All speeches should be unique, and based on you and the bride’s personal relationship (so no Googling for clichéd one liners), but it’s always useful to have a structure to hand as you write it.
- If you’re first up – introduce yourself, welcome the guests, and make them laugh as quickly as possible. That first ripple of laughter will relax you and the guests.
- Tell some funny anecdotes from the bride’s childhood (especially if it relates to the woman she is now). Remember, a loving tribute includes some affectionate teasing.
- Pay tribute to the woman she is now, and how she got there. Recognise the good stuff, the lovely stuff, but most importantly, the qualities that make her unique.
- Recount how you met the bride’s partner and all of the positive things they bring to the bride’s life.
- Advice. Not always necessary but you may want to share some advice with the happy couple, or your hopes for them in the future. The advice can be poignant and meaningful, or simply silly and funny.
- The soppy stuff. A sweet and sentimental conclusion to the speech, recapping the themes of the speech; your love for the bride and your hopes for the couple’s future happiness.
- The toast. Traditionally it’s “to the health and happiness of the happy couple” but we prefer a more personal touch. Something that means something to them or which ties into the theme of your speech.
Uncle Speech Tips
Rule 1- Be different
Every bride is beautiful, and yes, every bride is intelligent, hard-working, and kind. What makes your niece unique?
She may be wearing a princess dress for the day but that doesn’t mean that she is one. You love her for who she is and so does everyone in the room. Celebrate that.
Call her out for nacho-munching, overly-competitive, library-loving nerd she is!
Rule 2- Be funny
People expect the best man to be funny, but no one ever leaves a wedding thinking “I wish the speeches had been a bit less amusing”.
We all know you were very proud of how well she did in her GCSE’s, but unless there is a funny story attached, save that observation for another time.
We suggest a mix of about 70% humour with about 30% heartfelt and sincere. Of course, if her father has recently passed away this may not be possible.
If you’re looking for more ideas on how to create original humour, check out our How To Be Funny blog.
Whatever you do, do NOT resort to wedding gags! They’re either just cringy or have been used a thousand times before.
Rule 3- Tell a story
The best speeches take us on a journey. They aren’t just a collection of ‘to dos’ and a list of random anecdotes.

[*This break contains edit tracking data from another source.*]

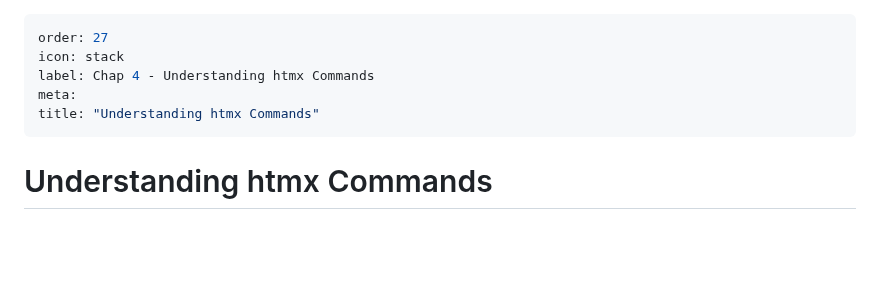
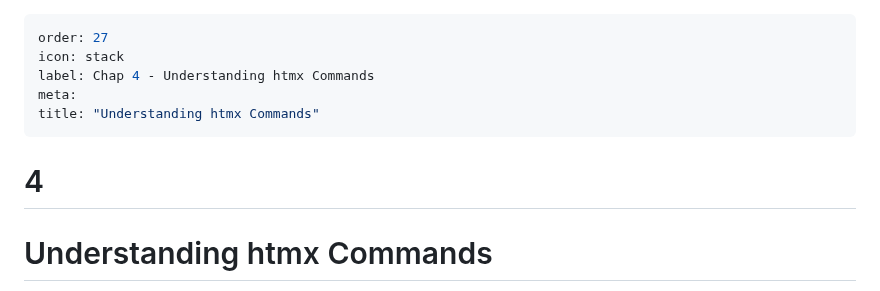
Before and after one commit to cwoodruff/book-aspnet-htmx, a Markdown page: Chapter04/chapter04.md, the part around the change. GitHub-like rendering; blank space fills up the shorter version.

```diff
--- a/Chapter04/chapter04.md
+++ b/Chapter04/chapter04.md
@@ -5,6 +5,8 @@ label: Chap 4 - Understanding htmx Commands
 meta:
 title: "Understanding htmx Commands"
 ---
+# 4
+
 # Understanding htmx Commands
 
 _**You can find the source examples for this chapter [here](https://github.com/cwoodruff/book-aspnet-htmx/tree/main/_src/chap04).**_
```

Your speech needs a thread that connects everything you’re saying. It could be what you’ve learnt from the bride over the years (from a secret appreciation of Justin Bieber’s back-catalogue to how to cheat at Scrabble). Or it could be your ‘insider guide’ to how your niece operates!
Rule 4- Less is more

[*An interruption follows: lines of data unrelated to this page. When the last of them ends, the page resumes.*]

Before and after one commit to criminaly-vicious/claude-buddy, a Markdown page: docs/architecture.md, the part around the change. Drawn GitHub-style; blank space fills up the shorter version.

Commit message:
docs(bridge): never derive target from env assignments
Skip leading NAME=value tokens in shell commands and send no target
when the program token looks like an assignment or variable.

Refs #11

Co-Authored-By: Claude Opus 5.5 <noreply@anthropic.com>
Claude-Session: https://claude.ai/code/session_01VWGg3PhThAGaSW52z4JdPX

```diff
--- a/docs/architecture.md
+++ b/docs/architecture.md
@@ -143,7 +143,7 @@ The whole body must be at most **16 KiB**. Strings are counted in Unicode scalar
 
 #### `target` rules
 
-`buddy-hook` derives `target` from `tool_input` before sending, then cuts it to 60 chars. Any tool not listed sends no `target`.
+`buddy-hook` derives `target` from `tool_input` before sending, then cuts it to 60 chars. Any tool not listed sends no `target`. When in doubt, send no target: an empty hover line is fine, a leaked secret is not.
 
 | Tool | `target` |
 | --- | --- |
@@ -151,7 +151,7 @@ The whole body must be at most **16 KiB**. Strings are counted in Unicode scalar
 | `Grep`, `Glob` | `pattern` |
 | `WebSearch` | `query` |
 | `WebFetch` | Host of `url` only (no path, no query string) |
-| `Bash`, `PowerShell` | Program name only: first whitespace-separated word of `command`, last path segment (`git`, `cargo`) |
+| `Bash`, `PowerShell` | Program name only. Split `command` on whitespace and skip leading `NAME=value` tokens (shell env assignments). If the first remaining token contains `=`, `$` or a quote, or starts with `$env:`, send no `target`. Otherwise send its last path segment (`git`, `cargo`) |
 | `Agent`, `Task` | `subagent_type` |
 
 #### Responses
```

Edit, edit, edit.
You’ve known the bride since she was a baby so there may be many things you want to say. But don’t!
You don’t have to recognise every era of the bride’s life. In fact, some of the best wedding speeches just focus on one really good story.
We suggest you aim for about 7 minutes tops and about 1100-1200 words should be your upper limit. You can tell everyone all the stories you had to cut at the bar later.

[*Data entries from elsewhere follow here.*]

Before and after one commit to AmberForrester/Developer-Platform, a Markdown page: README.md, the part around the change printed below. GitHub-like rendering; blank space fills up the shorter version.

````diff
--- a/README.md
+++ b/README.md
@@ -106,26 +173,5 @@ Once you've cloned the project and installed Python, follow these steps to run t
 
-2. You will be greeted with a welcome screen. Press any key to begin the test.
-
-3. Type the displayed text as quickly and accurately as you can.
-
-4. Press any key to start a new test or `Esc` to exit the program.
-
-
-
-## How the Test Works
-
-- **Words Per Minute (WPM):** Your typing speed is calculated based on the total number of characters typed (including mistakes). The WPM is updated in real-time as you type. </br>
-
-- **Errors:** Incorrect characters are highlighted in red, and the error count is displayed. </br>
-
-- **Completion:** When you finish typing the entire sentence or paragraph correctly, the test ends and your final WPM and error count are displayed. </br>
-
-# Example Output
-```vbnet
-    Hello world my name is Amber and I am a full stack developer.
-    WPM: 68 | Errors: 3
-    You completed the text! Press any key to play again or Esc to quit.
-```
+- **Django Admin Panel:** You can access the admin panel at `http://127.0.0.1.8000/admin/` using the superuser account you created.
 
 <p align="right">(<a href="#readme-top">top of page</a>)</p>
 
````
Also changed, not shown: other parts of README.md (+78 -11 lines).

Rule 5- Be prepared to deliver
Will there be a mic? How many people will be in the room? Do you want a full script or just some notes?
Remember, the wonderful, heartfelt, funny words you have written will need to be spoken out loud at some point, so practice! What looks good on paper can sometimes come out as a tongue twister.
Speak slowly, and don’t forget to smile. Everyone there wants you to do well, so enjoy the moment. Read our How To Deliver Like A Pro blog for further advice.